Nowadays, manufacturers are given the responsibility to self-regulate their potentially harmful products. This leaves manufacturers open to lawsuits, but can be a long and drawn-out process for consumers. In fact, nutritional supplements are put on the market before they are thoroughly tested. Many products are sold even though they contain prohibited substances.

A single promise wrapped in a pill

Since the mid-20th century, nutritional supplements have been advertised in a variety of ways in the United States. But given the differences in product, taste, and price, they have generally been marketed on the basis of a single promise: this product will in some ways make your life better.

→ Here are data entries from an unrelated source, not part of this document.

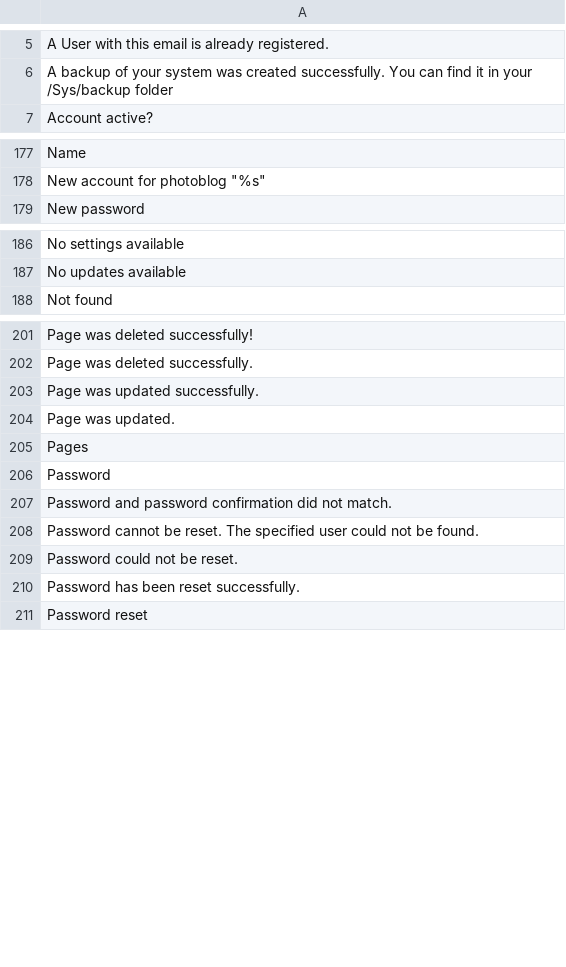
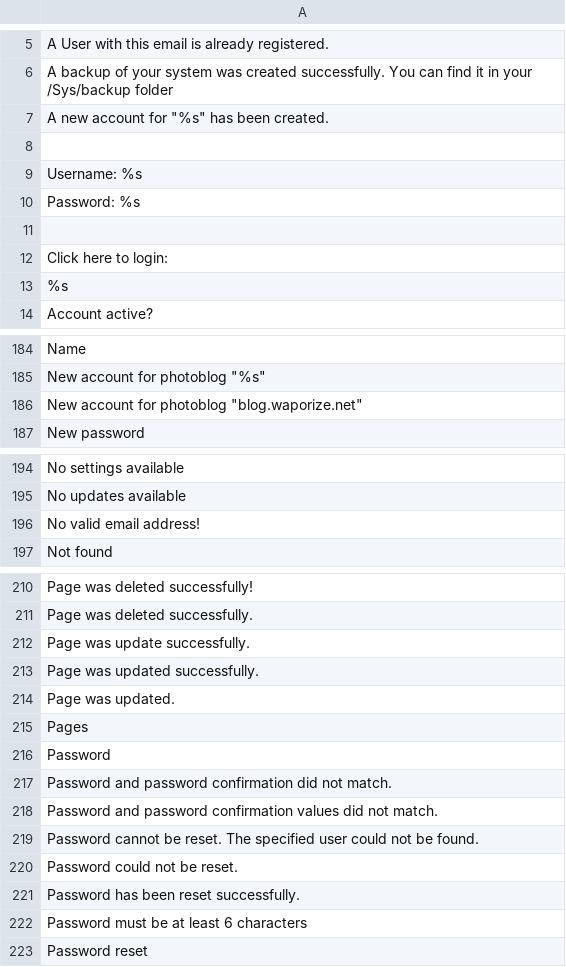
Before and after one commit to manuelbieh/Photoblog, a CSV file: Sys/translation.csv, drawn as a sheet; only a part is shown, gaps mark what is left out; the diff covers the shown part only; the diff names each change by its address in the sheet, - before the commit and + after, or states it on an @@ line.

Commit message:
Translations update

```diff
--- a/Sys/translation.csv
+++ b/Sys/translation.csv
+row 7: A new account for "%s" has been created.
+row 8: (empty)
+row 9: Username: %s
+row 10: Password: %s
+row 11: (empty)
+row 12: Click here to login:
+row 13: %s
+row 186: New account for photoblog "blog.waporize.net"
+row 196: No valid email address!
+row 212: Page was update successfully.
+row 218: Password and password confirmation values did not match.
+row 222: Password must be at least 6 characters
```
Also changed, not shown: 2 added rows elsewhere in this file, 2 other files.
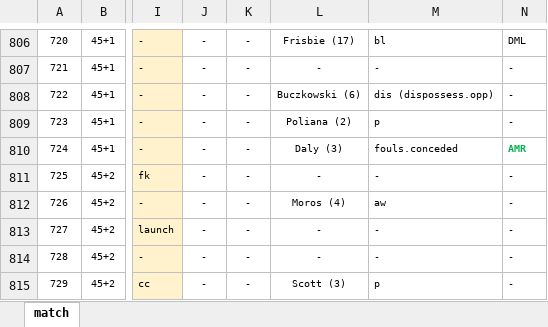
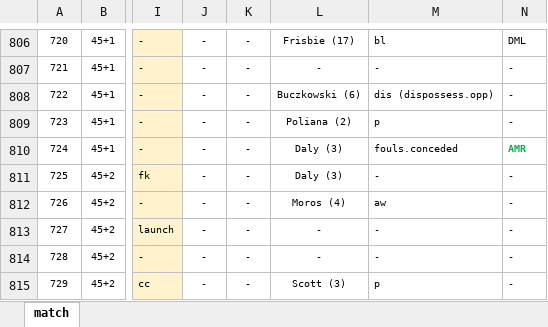
Before and after one commit to alfredomartinezjr/wosostats, an Excel workbook: source/excel/nwsl-2016/nwsl-2016-fckc-hou-050716.xlsx, sheet match, drawn as a sheet; only a part is shown, gaps mark what is left out; values as stored, in another font and other column widths than the file's, no borders; the diff names each change by its address in the sheet, - before the commit and + after, or states it on an @@ line.

Commit message:
Cleaned up disciplinary columns in all 2016 FCKC home games

```diff
--- a/source/excel/nwsl-2016/nwsl-2016-fckc-hou-050716.xlsx (sheet match)
+++ b/source/excel/nwsl-2016/nwsl-2016-fckc-hou-050716.xlsx (sheet match)
-L811: -
+L811: Daly (3)
```
Also changed, not shown: source/excel/nwsl-2016/nwsl-2016-fckc-crs-051316.xlsx, source/excel/nwsl-2016/nwsl-2016-fckc-crs-091116.xlsx, 5 other files.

Whether or not this is the case for the individual product – some supplements actually work, such as creatine – it has become problematic on a broader basis. Federal agencies in the US have been constantly prevented from properly monitoring the market. Private lobbying and public outrage that the government is trying to “take your vitamins away” has sparked malpractice and dangerous news.

A 2018 study found 776 cases of unapproved pharmaceutical ingredients added to dietary supplements between 2007 and 2016 in the United States. Many of these additives were relatively harmless. But some ingredients – from steroid compounds to banned weight loss drugs – weren’t.

Dietary supplements can promise a lot. But in reality most of them are articles of faith.

[Over 100,000 readers rely on The Conversation’s newsletter to understand the world. Sign up today.]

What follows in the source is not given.